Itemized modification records
------------------------
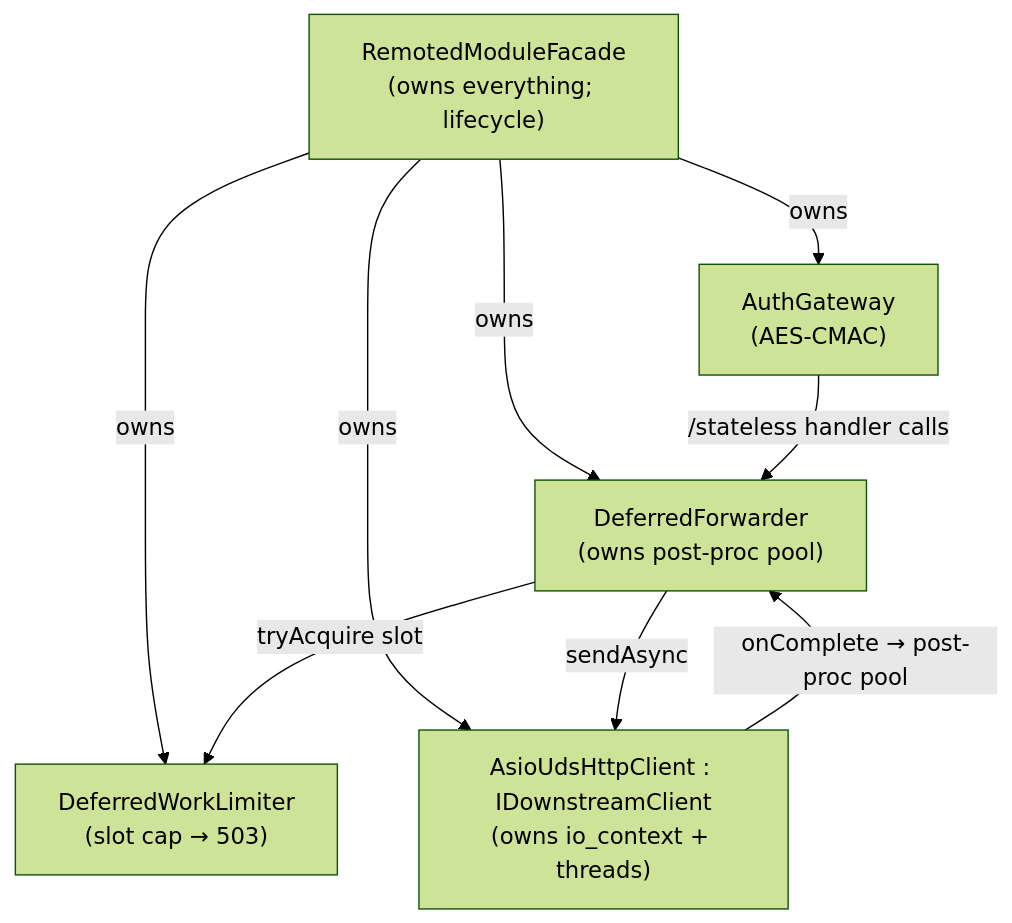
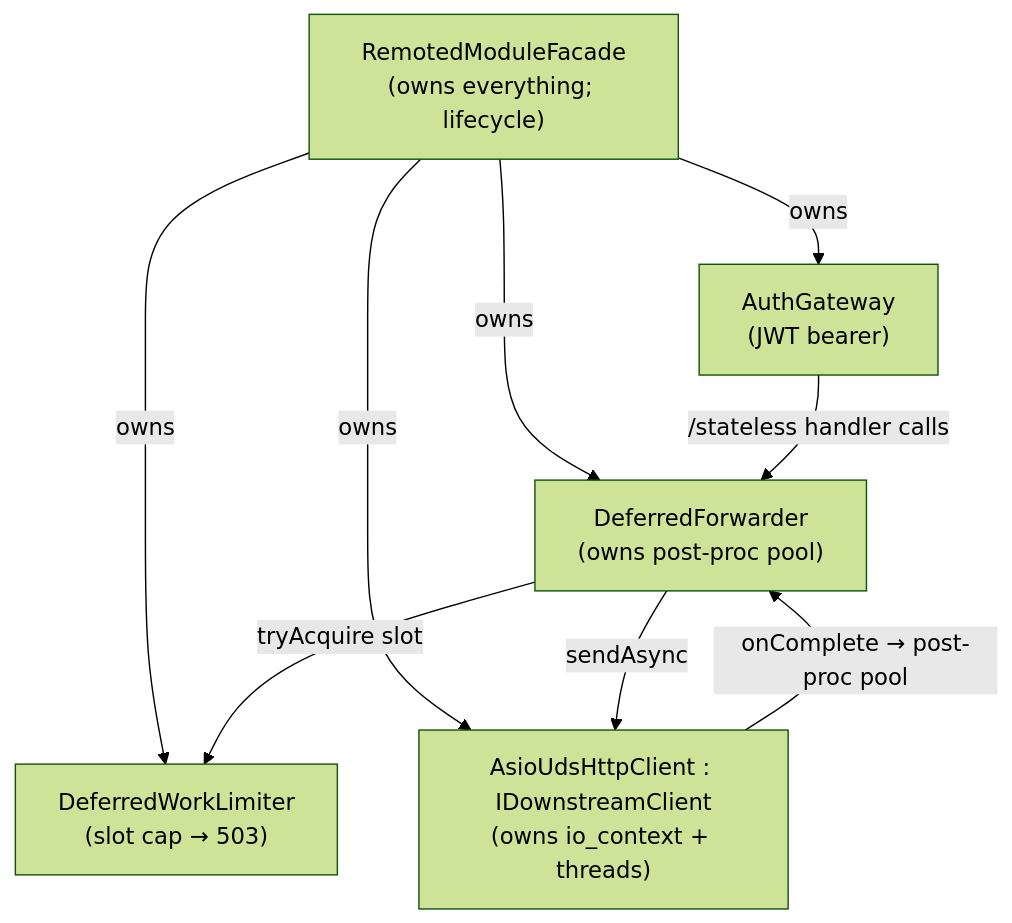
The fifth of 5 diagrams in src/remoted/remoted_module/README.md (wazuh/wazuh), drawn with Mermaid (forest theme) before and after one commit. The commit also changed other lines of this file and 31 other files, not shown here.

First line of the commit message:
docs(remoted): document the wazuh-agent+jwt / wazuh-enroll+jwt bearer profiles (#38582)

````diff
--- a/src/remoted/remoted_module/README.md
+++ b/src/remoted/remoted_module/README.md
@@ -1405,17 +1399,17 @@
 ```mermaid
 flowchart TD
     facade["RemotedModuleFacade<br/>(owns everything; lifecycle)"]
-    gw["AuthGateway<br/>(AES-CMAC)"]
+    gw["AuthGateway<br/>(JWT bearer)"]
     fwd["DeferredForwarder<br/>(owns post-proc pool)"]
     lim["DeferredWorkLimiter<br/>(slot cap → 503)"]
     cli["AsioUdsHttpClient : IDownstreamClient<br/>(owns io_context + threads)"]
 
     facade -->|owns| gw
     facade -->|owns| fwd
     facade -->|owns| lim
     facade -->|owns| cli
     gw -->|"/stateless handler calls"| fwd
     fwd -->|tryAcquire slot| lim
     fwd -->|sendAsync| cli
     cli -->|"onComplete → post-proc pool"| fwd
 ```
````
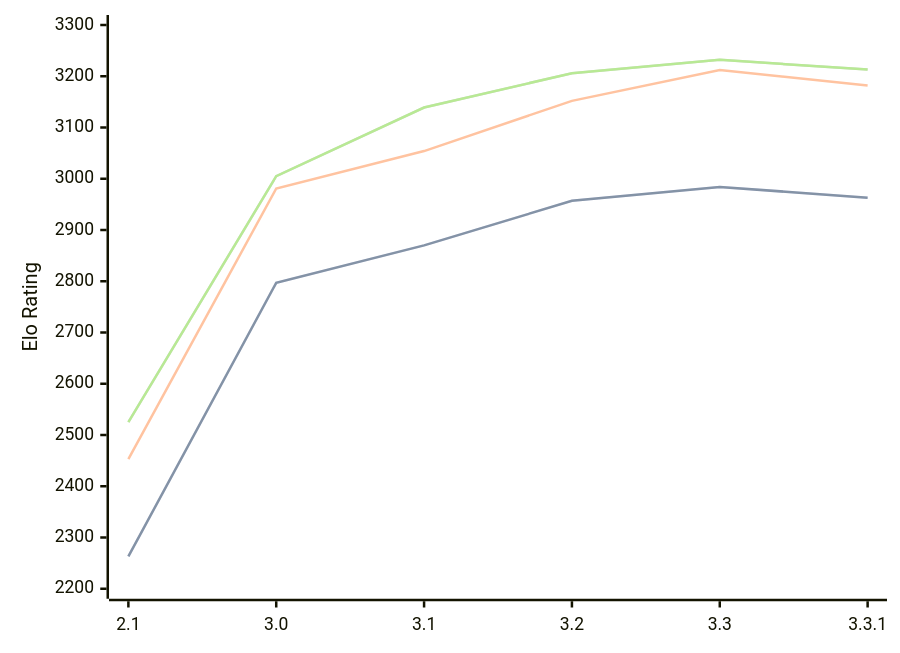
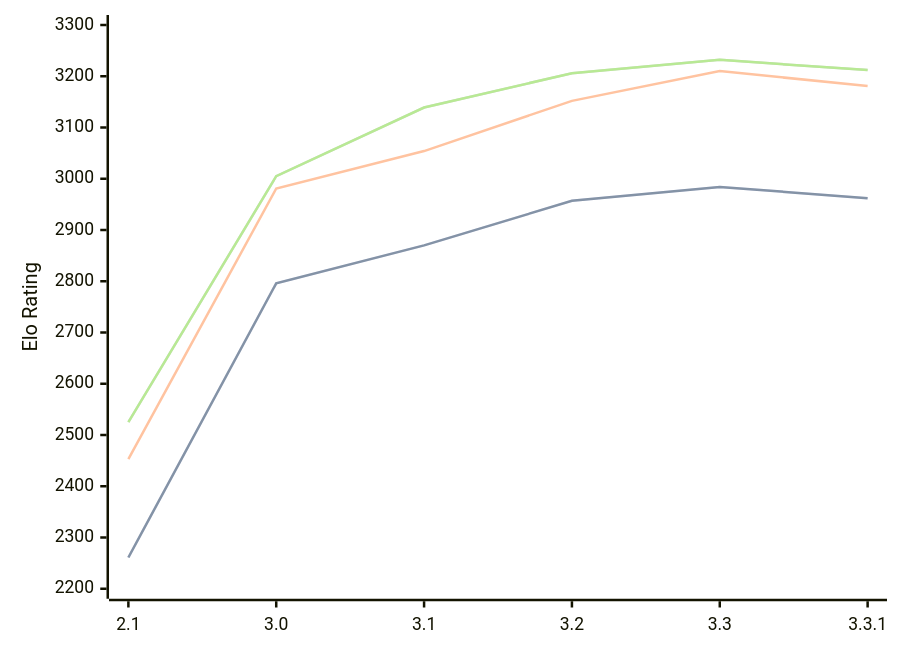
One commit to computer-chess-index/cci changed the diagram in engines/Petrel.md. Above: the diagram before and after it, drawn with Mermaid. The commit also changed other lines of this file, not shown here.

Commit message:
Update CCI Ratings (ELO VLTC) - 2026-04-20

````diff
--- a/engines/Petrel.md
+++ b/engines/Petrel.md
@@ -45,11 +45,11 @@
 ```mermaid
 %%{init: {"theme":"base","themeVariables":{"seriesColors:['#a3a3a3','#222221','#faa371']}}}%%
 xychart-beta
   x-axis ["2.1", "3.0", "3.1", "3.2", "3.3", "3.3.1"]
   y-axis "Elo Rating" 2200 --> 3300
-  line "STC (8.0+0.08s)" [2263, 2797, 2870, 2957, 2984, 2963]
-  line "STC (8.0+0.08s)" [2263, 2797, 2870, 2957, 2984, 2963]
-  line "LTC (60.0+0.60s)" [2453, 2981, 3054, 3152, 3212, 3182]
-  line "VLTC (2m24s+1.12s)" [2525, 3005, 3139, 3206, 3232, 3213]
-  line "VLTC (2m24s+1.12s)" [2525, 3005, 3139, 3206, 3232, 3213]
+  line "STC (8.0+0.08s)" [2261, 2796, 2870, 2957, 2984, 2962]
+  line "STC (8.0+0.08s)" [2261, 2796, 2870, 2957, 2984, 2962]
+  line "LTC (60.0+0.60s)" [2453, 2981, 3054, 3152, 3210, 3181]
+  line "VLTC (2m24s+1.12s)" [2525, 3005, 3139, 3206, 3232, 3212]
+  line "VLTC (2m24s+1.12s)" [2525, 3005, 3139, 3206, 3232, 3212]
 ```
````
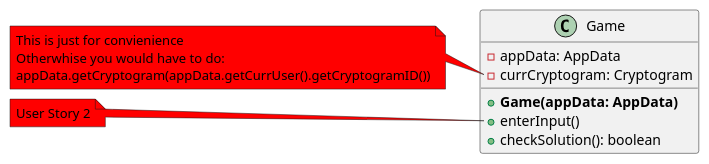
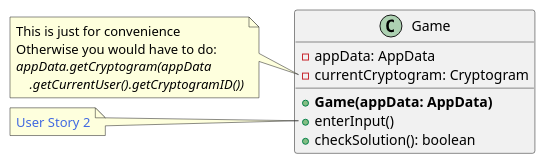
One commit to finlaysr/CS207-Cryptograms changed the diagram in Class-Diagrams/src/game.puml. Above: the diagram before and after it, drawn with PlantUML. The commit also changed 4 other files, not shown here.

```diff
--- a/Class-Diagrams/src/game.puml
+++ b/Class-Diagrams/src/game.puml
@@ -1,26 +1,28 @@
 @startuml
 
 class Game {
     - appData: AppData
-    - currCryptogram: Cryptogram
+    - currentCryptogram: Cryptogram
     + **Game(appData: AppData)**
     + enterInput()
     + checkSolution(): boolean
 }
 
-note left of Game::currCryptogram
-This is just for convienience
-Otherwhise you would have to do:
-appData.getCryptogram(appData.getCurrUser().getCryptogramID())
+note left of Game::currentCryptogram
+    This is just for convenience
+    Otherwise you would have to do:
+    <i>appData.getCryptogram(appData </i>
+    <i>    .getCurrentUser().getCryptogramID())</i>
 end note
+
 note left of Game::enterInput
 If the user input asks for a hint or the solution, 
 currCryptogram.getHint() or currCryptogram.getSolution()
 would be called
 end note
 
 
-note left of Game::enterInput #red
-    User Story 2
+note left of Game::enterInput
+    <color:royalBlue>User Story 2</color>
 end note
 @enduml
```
------------------------
» AIM OF THE EXERCISE: Restate each entry word for word. Omit every picture.

» REPLY TO THE TASK:
The fifth of 5 diagrams in src/remoted/remoted_module/README.md (wazuh/wazuh), drawn with Mermaid (forest theme) before and after one commit. The commit also changed other lines of this file and 31 other files, not shown here.

First line of the commit message:
docs(remoted): document the wazuh-agent+jwt / wazuh-enroll+jwt bearer profiles (#38582)

````diff
--- a/src/remoted/remoted_module/README.md
+++ b/src/remoted/remoted_module/README.md
@@ -1405,17 +1399,17 @@
 ```mermaid
 flowchart TD
     facade["RemotedModuleFacade<br/>(owns everything; lifecycle)"]
-    gw["AuthGateway<br/>(AES-CMAC)"]
+    gw["AuthGateway<br/>(JWT bearer)"]
     fwd["DeferredForwarder<br/>(owns post-proc pool)"]
     lim["DeferredWorkLimiter<br/>(slot cap → 503)"]
     cli["AsioUdsHttpClient : IDownstreamClient<br/>(owns io_context + threads)"]
 
     facade -->|owns| gw
     facade -->|owns| fwd
     facade -->|owns| lim
     facade -->|owns| cli
     gw -->|"/stateless handler calls"| fwd
     fwd -->|tryAcquire slot| lim
     fwd -->|sendAsync| cli
     cli -->|"onComplete → post-proc pool"| fwd
 ```
````
One commit to computer-chess-index/cci changed the diagram in engines/Petrel.md. Above: the diagram before and after it, drawn with Mermaid. The commit also changed other lines of this file, not shown here.

Commit message:
Update CCI Ratings (ELO VLTC) - 2026-04-20

````diff
--- a/engines/Petrel.md
+++ b/engines/Petrel.md
@@ -45,11 +45,11 @@
 ```mermaid
 %%{init: {"theme":"base","themeVariables":{"seriesColors:['#a3a3a3','#222221','#faa371']}}}%%
 xychart-beta
   x-axis ["2.1", "3.0", "3.1", "3.2", "3.3", "3.3.1"]
   y-axis "Elo Rating" 2200 --> 3300
-  line "STC (8.0+0.08s)" [2263, 2797, 2870, 2957, 2984, 2963]
-  line "STC (8.0+0.08s)" [2263, 2797, 2870, 2957, 2984, 2963]
-  line "LTC (60.0+0.60s)" [2453, 2981, 3054, 3152, 3212, 3182]
-  line "VLTC (2m24s+1.12s)" [2525, 3005, 3139, 3206, 3232, 3213]
-  line "VLTC (2m24s+1.12s)" [2525, 3005, 3139, 3206, 3232, 3213]
+  line "STC (8.0+0.08s)" [2261, 2796, 2870, 2957, 2984, 2962]
+  line "STC (8.0+0.08s)" [2261, 2796, 2870, 2957, 2984, 2962]
+  line "LTC (60.0+0.60s)" [2453, 2981, 3054, 3152, 3210, 3181]
+  line "VLTC (2m24s+1.12s)" [2525, 3005, 3139, 3206, 3232, 3212]
+  line "VLTC (2m24s+1.12s)" [2525, 3005, 3139, 3206, 3232, 3212]
 ```
````
One commit to finlaysr/CS207-Cryptograms changed the diagram in Class-Diagrams/src/game.puml. Above: the diagram before and after it, drawn with PlantUML. The commit also changed 4 other files, not shown here.

```diff
--- a/Class-Diagrams/src/game.puml
+++ b/Class-Diagrams/src/game.puml
@@ -1,26 +1,28 @@
 @startuml
 
 class Game {
     - appData: AppData
-    - currCryptogram: Cryptogram
+    - currentCryptogram: Cryptogram
     + **Game(appData: AppData)**
     + enterInput()
     + checkSolution(): boolean
 }
 
-note left of Game::currCryptogram
-This is just for convienience
-Otherwhise you would have to do:
-appData.getCryptogram(appData.getCurrUser().getCryptogramID())
+note left of Game::currentCryptogram
+    This is just for convenience
+    Otherwise you would have to do:
+    <i>appData.getCryptogram(appData </i>
+    <i>    .getCurrentUser().getCryptogramID())</i>
 end note
+
 note left of Game::enterInput
 If the user input asks for a hint or the solution, 
 currCryptogram.getHint() or currCryptogram.getSolution()
 would be called
 end note
 
 
-note left of Game::enterInput #red
-    User Story 2
+note left of Game::enterInput
+    <color:royalBlue>User Story 2</color>
 end note
 @enduml
```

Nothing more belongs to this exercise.